- Requires employers to provide paid sick leave to most employees beginning Jan. 1, 2018.
- Increases the minimum wage over the next several years.
- Ensures tips and service charges are given to the appropriate staff.
- Protects employees from retaliation when exercising their rights under the Minimum Wage Requirements and Labor Standards Act.
Who the New Law Covers and Does Not Cover
The law does not apply to employees performing work in Washington who are excluded from the definition of “employee” in the Washington Minimum Wage Act, RCW 49.46.010(3), this includes true administrative employees, white-collar exempt employees, outside salespersons, and others. Thus, for most employers this law only applies to non-exempt employees and includes part-time, full-time, seasonal and temporary non-exempt employees.
New Paid Sick Leave Requirements
Starting Jan. 1, 2018, employers in Washington will be required to provide most of their employees with paid sick leave.
- Employers may impose a waiting period of 90 days before new employees can use accrued sick leave under the law.
- Most employees must accrue paid sick leave at a minimum rate of one hour of paid sick leave for every 40 hours worked. This includes part-time and seasonal workers.
- Paid sick leave must be paid to employees at their normal hourly compensation.
- Employees are entitled to use accrued paid sick leave beginning on the 90th calendar day after the start of their employment.
- Unused paid sick leave of 40 hours or less must be carried over to the following year.
- Employers must provide regular notification to employees about the amount of paid sick leave available.
- Employers are allowed to provide employees with more generous carry over and accrual policies.
Employees in Washington may use paid sick leave:
- To care for themselves or their family members.
- When the employees’ workplace or their child’s school or place of care has been closed by a public official for any health-related reason.
- For absences that qualify for leave under the Washington's Domestic Violence Leave Act.
- Employers may allow employees to use paid sick leave for additional purposes.
The new law protects employees from retaliation for exercising their rights under the Minimum Wage Requirements and Labor Standards Act. This includes filing a complaint for wages owed, lawfully using paid sick leave or exercising protected rights.

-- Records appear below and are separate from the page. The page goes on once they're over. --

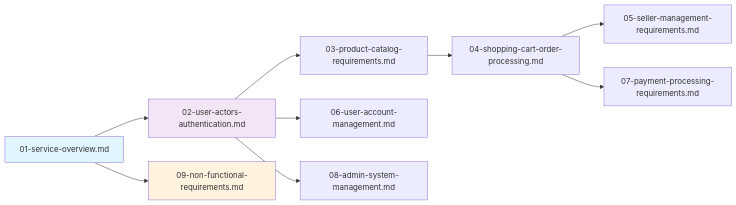
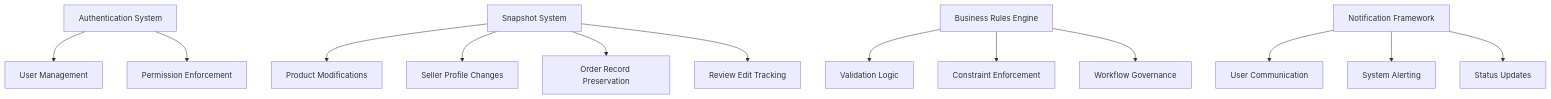
Before and after one commit to wrtnlabs/autobe-examples: the diagram in deepseek/deepseek-v3.1-terminus-exacto/shopping/docs/analysis/00-toc.md, drawn with Mermaid. The commit also changed other lines of this file and 9391 other files, not shown here.

````diff
--- a/deepseek/deepseek-v3.1-terminus-exacto/shopping/docs/analysis/00-toc.md
+++ b/deepseek/deepseek-v3.1-terminus-exacto/shopping/docs/analysis/00-toc.md
@@ -65,15 +201,18 @@
 ```mermaid
-graph LR
-    A["01-service-overview.md"] --> B["02-user-actors-authentication.md"]
-    B --> C["03-product-catalog-requirements.md"]
-    C --> D["04-shopping-cart-order-processing.md"]
-    D --> E["05-seller-management-requirements.md"]
-    B --> F["06-user-account-management.md"]
-    D --> G["07-payment-processing-requirements.md"]
-    B --> H["08-admin-system-management.md"]
-    A --> I["09-non-functional-requirements.md"]
+graph TB
+    A["Authentication System"] --> B["User Management"]
+    A --> C["Permission Enforcement"]
     
-    style A fill:#e1f5fe
-    style B fill:#f3e5f5
-    style I fill:#fff3e0
+    D["Snapshot System"] --> E["Product Modifications"]
+    D --> F["Seller Profile Changes"]
+    D --> G["Order Record Preservation"]
+    D --> H["Review Edit Tracking"]
+    
+    I["Business Rules Engine"] --> J["Validation Logic"]
+    I --> K["Constraint Enforcement"]
+    I --> L["Workflow Governance"]
+    
+    M["Notification Framework"] --> N["User Communication"]
+    M --> O["System Alerting"]
+    M --> P["Status Updates"]
 ```
````
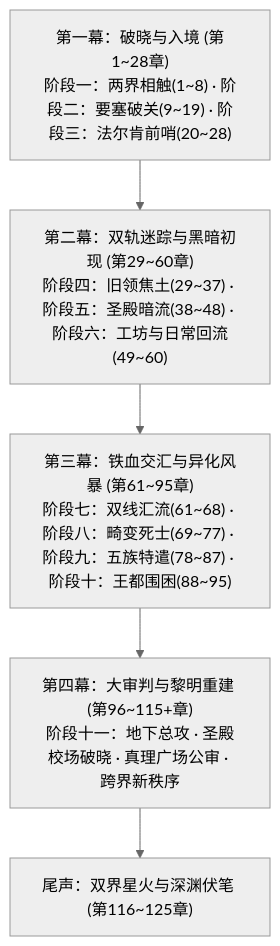
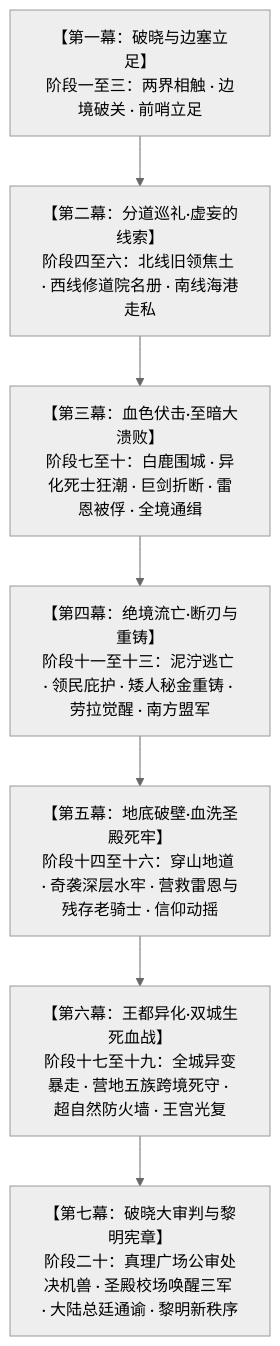
The diagram in 方案/第二部/写作指导/第二部章节规划与扩写方案.md (soranokiseki1437/eldoria-worldbook), drawn with Mermaid (neutral theme) before and after one commit. The commit also changed other lines of this file and 8 other files, not shown here.

````diff
--- a/方案/第二部/写作指导/第二部章节规划与扩写方案.md
+++ b/方案/第二部/写作指导/第二部章节规划与扩写方案.md
@@ -16,10 +16,12 @@
 ```mermaid
 graph TD
-    M1["第一幕：破晓与入境 (第1~28章)<br/>阶段一：两界相触(1~8) · 阶段二：要塞破关(9~19) · 阶段三：法尔肯前哨(20~28)"]
-    M2["第二幕：双轨迷踪与黑暗初现 (第29~60章)<br/>阶段四：旧领焦土(29~37) · 阶段五：圣殿暗流(38~48) · 阶段六：工坊与日常回流(49~60)"]
-    M3["第三幕：铁血交汇与异化风暴 (第61~95章)<br/>阶段七：双线汇流(61~68) · 阶段八：畸变死士(69~77) · 阶段九：五族特遣(78~87) · 阶段十：王都围困(88~95)"]
-    M4["第四幕：大审判与黎明重建 (第96~115+章)<br/>阶段十一：地下总攻 · 圣殿校场破晓 · 真理广场公审 · 跨界新秩序"]
-    M5["尾声：双界星火与深渊伏笔 (第116~125章)"]
+    M1["【第一幕：破晓与边塞立足】<br/>阶段一至三：两界相触 · 边境破关 · 前哨立足"]
+    M2["【第二幕：分道巡礼·虚妄的线索】<br/>阶段四至六：北线旧领焦土 · 西线修道院名册 · 南线海港走私"]
+    M3["【第三幕：血色伏击·至暗大溃败】<br/>阶段七至十：白鹿围城 · 异化死士狂潮 · 巨剑折断 · 雷恩被俘 · 全境通缉"]
+    M4["【第四幕：绝境流亡·断刃与重铸】<br/>阶段十一至十三：泥泞逃亡 · 领民庇护 · 矮人秘金重铸 · 劳拉觉醒 · 南方盟军"]
+    M5["【第五幕：地底破壁·血洗圣殿死牢】<br/>阶段十四至十六：穿山地道 · 奇袭深层水牢 · 营救雷恩与残存老骑士 · 信仰动摇"]
+    M6["【第六幕：王都异化·双城生死血战】<br/>阶段十七至十九：全城异变暴走 · 营地五族跨境死守 · 超自然防火墙 · 王宫光复"]
+    M7["【第七幕：破晓大审判与黎明宪章】<br/>阶段二十：真理广场公审处决机兽 · 圣殿校场唤醒三军 · 大陆总廷通谕 · 黎明新秩序"]
 
-    M1 --> M2 --> M3 --> M4 --> M5
+    M1 --> M2 --> M3 --> M4 --> M5 --> M6 --> M7
 ```
````
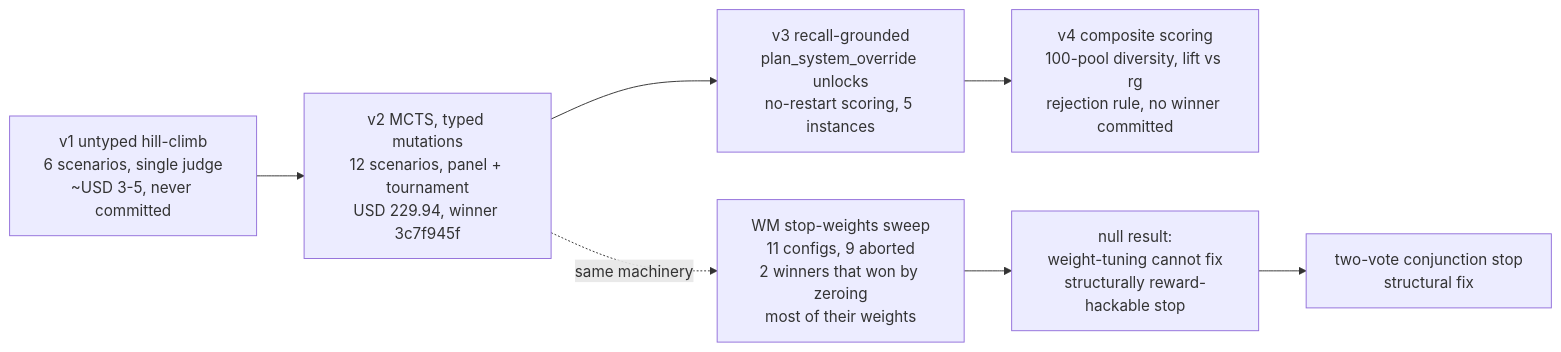
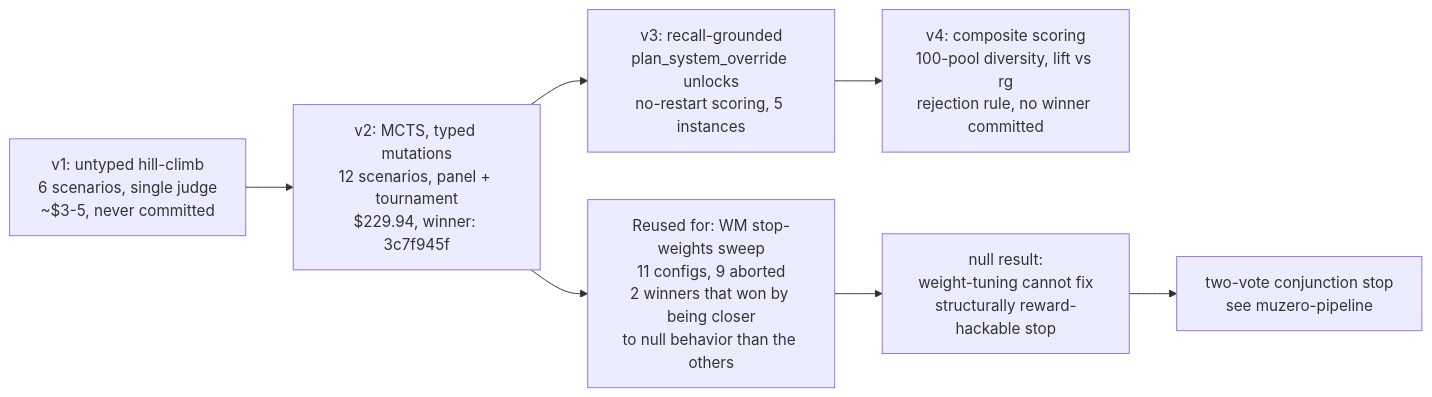
Before and after one commit to samrathchadha/perseusresearch: the diagram in src/content/essays/autoresearch-saga.mdx, drawn with Mermaid. The commit also changed other lines of this file and 31 other files, not shown here.

````diff
--- a/src/content/essays/autoresearch-saga.mdx
+++ b/src/content/essays/autoresearch-saga.mdx
@@ -33,9 +651,10 @@
 ```mermaid
 flowchart LR
-    A[v1 untyped hill-climb\n6 scenarios, single judge\n~USD 3-5, never committed] --> B[v2 MCTS, typed mutations\n12 scenarios, panel + tournament\nUSD 229.94, winner 3c7f945f]
-    B --> C[v3 recall-grounded\nplan_system_override unlocks\nno-restart scoring, 5 instances]
-    C --> D[v4 composite scoring\n100-pool diversity, lift vs rg\nrejection rule, no winner committed]
-    B -. same machinery .-> E[WM stop-weights sweep\n11 configs, 9 aborted\n2 winners that won by zeroing\nmost of their weights]
-    E --> F[null result:\nweight-tuning cannot fix\nstructurally reward-hackable stop]
-    F --> G[two-vote conjunction stop\nstructural fix]
+    A[v1: untyped hill-climb<br/>6 scenarios, single judge<br/>~$3-5, never committed] --> B[v2: MCTS, typed mutations<br/>12 scenarios, panel + tournament<br/>$229.94, winner: 3c7f945f]
+    B --> C[v3: recall-grounded<br/>plan_system_override unlocks<br/>no-restart scoring, 5 instances]
+    C --> D[v4: composite scoring<br/>100-pool diversity, lift vs rg<br/>rejection rule, no winner committed]
+
+    B --> E[Reused for: WM stop-weights sweep<br/>11 configs, 9 aborted<br/>2 winners that won by being closer<br/>to null behavior than the others]
+    E --> F[null result:<br/>weight-tuning cannot fix<br/>structurally reward-hackable stop]
+    F --> G[two-vote conjunction stop<br/>see muzero-pipeline]
 ```
````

This new law applies to workers who are
Source: Washington State Dept. of L&I
Contact Mark D. Walters